*** Data provided ***

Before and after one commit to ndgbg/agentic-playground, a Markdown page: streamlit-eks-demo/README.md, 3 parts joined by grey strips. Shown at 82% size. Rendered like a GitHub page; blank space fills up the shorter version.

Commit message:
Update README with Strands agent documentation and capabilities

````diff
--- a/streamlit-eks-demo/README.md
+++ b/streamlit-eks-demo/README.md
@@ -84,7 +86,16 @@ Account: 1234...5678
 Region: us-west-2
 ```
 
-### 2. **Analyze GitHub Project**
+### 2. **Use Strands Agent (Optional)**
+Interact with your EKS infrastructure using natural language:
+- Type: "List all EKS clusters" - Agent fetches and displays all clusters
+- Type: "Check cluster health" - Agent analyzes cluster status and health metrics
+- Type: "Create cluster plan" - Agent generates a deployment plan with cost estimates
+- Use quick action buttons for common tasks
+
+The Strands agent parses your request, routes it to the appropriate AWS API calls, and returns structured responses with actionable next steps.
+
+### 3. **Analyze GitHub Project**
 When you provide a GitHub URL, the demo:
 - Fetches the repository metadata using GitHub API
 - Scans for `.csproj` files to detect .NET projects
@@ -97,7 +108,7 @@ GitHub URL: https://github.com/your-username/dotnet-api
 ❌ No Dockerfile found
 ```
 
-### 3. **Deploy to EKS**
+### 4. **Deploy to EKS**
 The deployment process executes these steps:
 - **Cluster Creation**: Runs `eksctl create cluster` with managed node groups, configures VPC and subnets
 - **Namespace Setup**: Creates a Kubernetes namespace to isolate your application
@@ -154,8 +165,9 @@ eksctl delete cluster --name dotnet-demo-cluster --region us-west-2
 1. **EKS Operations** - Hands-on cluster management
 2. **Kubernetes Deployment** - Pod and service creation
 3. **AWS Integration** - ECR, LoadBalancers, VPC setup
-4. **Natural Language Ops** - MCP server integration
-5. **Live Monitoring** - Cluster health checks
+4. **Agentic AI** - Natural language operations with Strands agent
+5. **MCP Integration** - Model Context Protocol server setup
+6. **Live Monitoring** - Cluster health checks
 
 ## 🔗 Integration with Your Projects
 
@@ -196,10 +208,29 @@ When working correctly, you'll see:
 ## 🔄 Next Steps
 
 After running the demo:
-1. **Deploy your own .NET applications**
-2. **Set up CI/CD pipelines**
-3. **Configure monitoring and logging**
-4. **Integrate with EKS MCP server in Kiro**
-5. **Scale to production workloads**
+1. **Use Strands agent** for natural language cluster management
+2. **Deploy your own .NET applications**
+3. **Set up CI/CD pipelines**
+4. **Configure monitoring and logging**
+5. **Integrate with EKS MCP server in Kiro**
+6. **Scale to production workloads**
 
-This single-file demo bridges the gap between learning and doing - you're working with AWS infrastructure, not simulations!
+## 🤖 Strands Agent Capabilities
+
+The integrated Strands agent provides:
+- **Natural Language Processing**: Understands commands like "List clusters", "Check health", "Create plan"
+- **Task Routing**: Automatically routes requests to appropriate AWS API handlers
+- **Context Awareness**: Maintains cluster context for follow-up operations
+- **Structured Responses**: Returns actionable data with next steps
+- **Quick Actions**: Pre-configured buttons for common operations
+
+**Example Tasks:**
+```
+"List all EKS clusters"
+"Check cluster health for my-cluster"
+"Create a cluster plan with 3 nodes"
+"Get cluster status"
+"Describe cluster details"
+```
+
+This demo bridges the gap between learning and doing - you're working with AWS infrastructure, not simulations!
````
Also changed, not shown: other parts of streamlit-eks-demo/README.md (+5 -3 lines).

***
*** Data provided ***

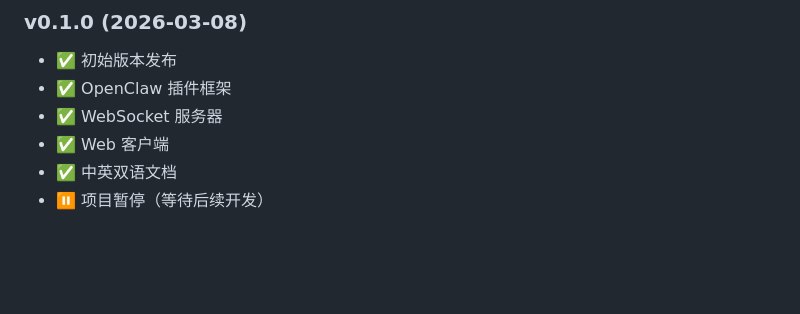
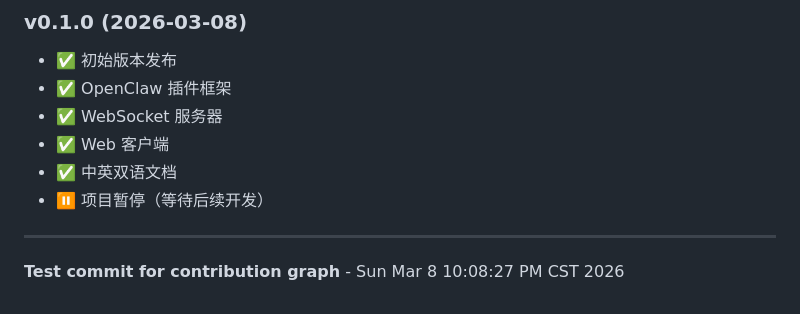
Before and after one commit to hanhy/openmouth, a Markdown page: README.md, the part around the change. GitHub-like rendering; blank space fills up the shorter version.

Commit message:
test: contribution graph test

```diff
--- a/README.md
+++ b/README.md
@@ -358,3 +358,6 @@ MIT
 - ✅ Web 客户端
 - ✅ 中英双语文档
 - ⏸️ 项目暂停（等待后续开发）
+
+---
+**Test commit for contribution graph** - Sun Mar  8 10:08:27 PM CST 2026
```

***
*** Data provided ***

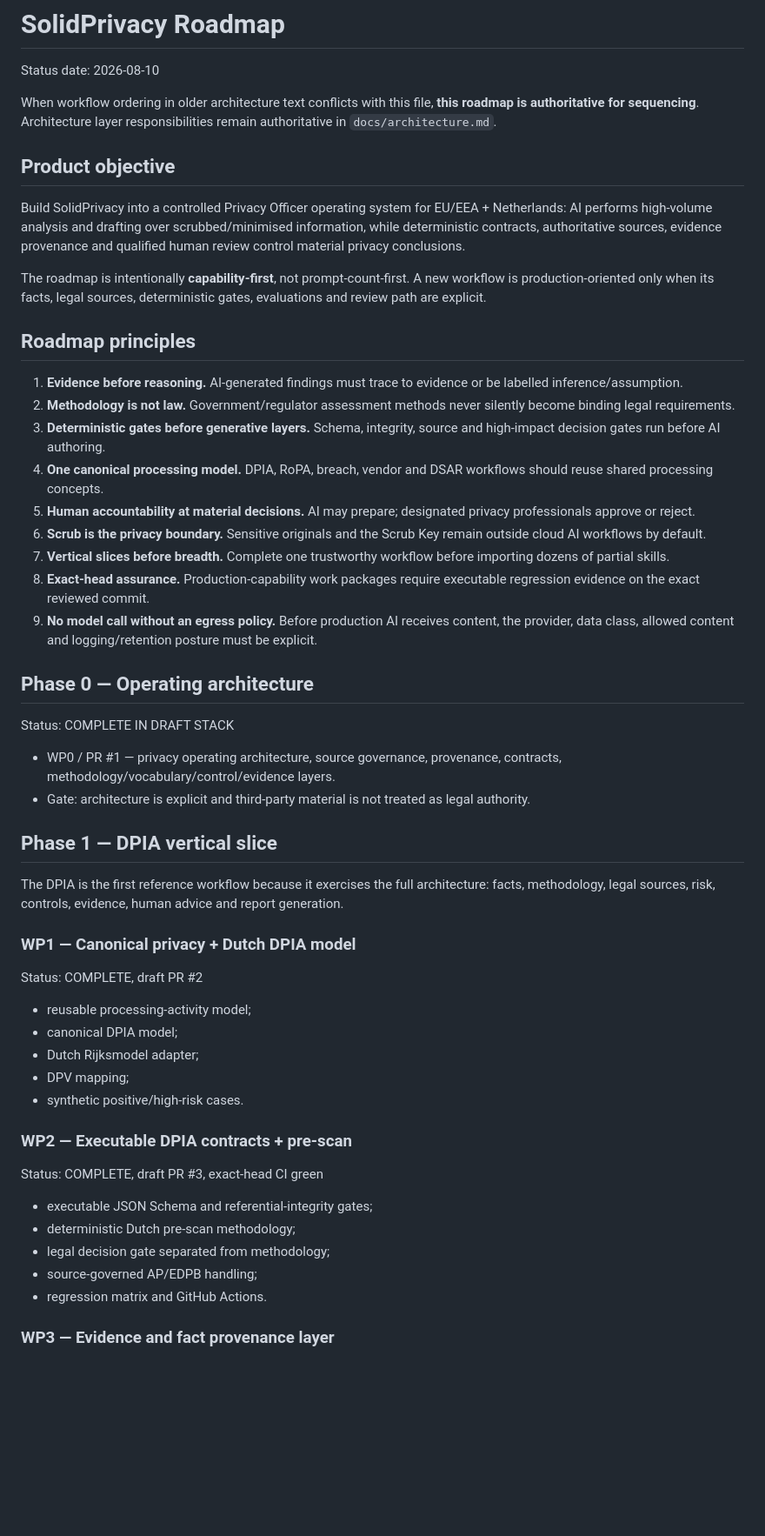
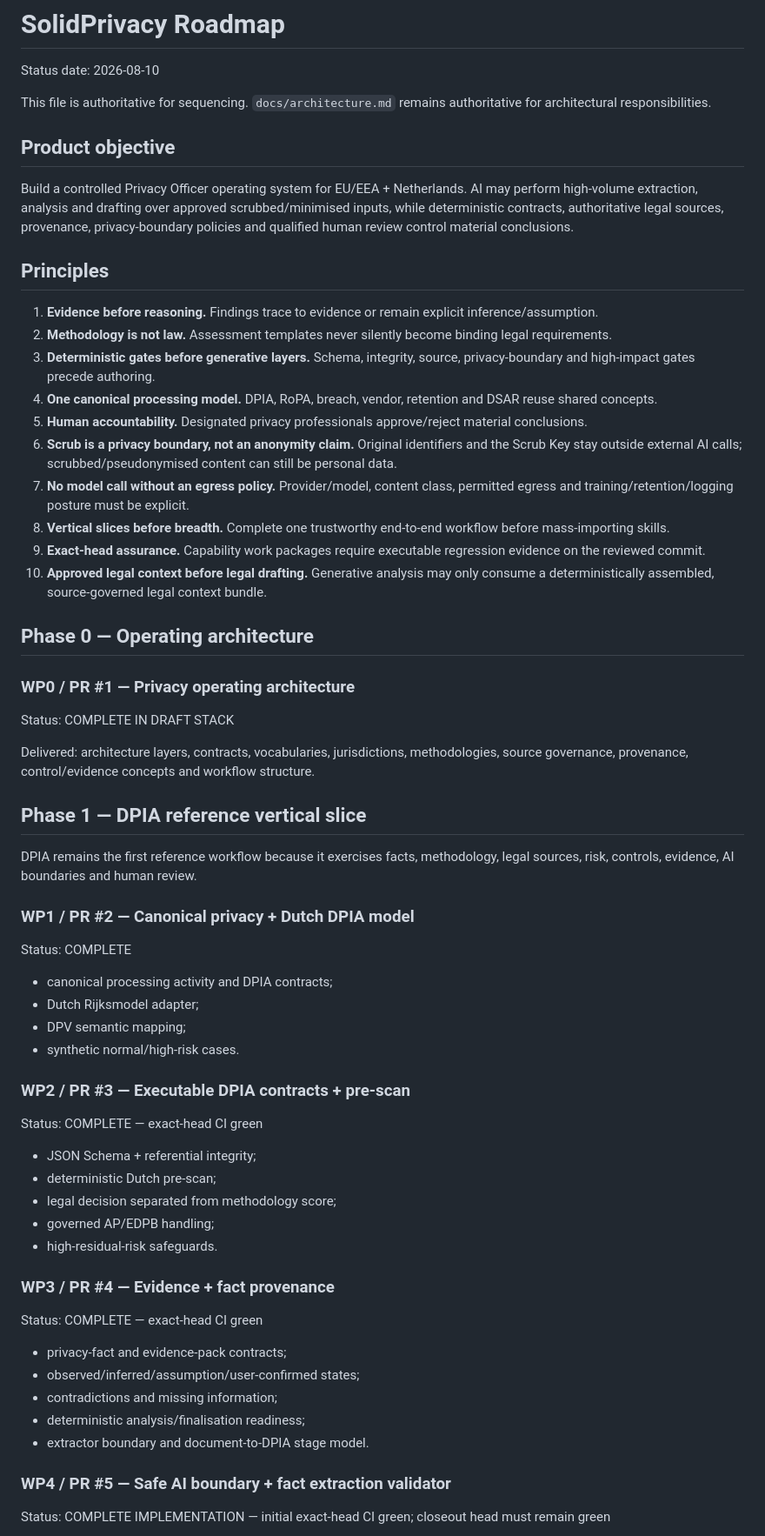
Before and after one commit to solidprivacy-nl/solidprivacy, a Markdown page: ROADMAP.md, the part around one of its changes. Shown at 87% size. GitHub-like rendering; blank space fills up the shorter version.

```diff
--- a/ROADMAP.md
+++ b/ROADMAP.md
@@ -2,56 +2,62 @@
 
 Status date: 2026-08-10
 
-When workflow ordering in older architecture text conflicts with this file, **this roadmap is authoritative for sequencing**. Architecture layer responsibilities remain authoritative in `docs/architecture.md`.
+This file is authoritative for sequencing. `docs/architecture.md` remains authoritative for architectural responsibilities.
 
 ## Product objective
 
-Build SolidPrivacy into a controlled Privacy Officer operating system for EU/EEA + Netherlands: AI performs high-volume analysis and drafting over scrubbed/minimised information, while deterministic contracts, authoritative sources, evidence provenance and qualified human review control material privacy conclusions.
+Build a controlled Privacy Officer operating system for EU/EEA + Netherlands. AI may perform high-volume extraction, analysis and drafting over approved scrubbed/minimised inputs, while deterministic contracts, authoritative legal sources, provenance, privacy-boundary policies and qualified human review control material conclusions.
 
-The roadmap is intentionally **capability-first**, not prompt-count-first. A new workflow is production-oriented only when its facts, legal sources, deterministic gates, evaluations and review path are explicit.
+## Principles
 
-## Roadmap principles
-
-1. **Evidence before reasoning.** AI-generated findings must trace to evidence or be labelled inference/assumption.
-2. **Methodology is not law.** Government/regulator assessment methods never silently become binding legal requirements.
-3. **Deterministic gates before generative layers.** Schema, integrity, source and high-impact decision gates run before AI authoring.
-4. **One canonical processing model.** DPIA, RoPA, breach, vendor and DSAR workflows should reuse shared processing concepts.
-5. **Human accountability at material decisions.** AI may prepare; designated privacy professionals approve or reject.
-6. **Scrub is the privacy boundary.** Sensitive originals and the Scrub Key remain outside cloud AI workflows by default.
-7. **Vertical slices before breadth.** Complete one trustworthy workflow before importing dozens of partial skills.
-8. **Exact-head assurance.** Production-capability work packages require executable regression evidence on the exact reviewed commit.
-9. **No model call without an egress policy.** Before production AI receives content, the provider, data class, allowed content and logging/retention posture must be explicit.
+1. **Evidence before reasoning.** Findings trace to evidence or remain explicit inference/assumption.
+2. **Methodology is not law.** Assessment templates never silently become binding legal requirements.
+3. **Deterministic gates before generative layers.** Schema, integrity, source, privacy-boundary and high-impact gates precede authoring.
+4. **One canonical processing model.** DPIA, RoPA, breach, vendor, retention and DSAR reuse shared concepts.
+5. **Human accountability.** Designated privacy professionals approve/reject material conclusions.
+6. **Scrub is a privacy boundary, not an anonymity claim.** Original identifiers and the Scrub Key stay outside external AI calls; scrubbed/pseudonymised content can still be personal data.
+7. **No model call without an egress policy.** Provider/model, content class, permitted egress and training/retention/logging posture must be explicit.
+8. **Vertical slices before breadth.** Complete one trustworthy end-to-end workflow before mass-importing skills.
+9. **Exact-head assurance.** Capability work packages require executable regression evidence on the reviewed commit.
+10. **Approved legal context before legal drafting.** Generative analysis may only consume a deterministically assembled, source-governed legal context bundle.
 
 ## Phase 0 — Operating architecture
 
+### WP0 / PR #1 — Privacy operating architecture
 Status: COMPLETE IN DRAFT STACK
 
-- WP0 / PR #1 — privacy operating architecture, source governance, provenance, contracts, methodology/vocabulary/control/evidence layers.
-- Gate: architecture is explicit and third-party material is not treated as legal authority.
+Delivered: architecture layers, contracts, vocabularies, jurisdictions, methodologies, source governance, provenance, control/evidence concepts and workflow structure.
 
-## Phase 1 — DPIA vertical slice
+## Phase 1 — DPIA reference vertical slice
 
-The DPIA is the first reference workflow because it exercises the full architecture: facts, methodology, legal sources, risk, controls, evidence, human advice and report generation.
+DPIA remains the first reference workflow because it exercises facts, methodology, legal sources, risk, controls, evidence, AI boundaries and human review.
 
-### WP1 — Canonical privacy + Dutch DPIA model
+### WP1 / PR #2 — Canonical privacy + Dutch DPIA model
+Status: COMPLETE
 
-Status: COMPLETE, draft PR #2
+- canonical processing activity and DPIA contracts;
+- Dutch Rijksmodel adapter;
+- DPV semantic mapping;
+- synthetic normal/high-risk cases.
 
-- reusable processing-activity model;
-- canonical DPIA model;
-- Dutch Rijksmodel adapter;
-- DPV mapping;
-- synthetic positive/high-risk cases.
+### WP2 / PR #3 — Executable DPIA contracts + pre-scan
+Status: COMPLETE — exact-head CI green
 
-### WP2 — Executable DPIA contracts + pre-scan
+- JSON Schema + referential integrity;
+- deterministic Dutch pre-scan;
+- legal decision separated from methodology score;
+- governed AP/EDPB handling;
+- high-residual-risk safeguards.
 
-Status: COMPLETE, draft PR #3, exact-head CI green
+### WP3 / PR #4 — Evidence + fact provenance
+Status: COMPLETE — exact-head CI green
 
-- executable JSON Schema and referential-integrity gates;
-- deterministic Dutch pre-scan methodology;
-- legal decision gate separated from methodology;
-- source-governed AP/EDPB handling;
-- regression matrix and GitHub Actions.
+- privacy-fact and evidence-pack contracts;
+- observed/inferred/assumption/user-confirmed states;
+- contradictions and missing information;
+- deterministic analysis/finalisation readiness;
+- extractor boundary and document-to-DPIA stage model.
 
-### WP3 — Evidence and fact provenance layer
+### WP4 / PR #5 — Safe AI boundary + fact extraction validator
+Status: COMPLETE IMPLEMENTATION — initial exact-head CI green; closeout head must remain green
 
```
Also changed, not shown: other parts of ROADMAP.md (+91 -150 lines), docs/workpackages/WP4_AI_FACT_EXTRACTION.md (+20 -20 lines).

***

_Exercise details_
Search the preceding listing for the word "streamlit" and pull out every line that holds it.

_Task answer_
Before and after one commit to ndgbg/agentic-playground, a Markdown page: streamlit-eks-demo/README.md, 3 parts joined by grey strips. Shown at 82% size. Rendered like a GitHub page; blank space fills up the shorter version.
--- a/streamlit-eks-demo/README.md
+++ b/streamlit-eks-demo/README.md
Also changed, not shown: other parts of streamlit-eks-demo/README.md (+5 -3 lines).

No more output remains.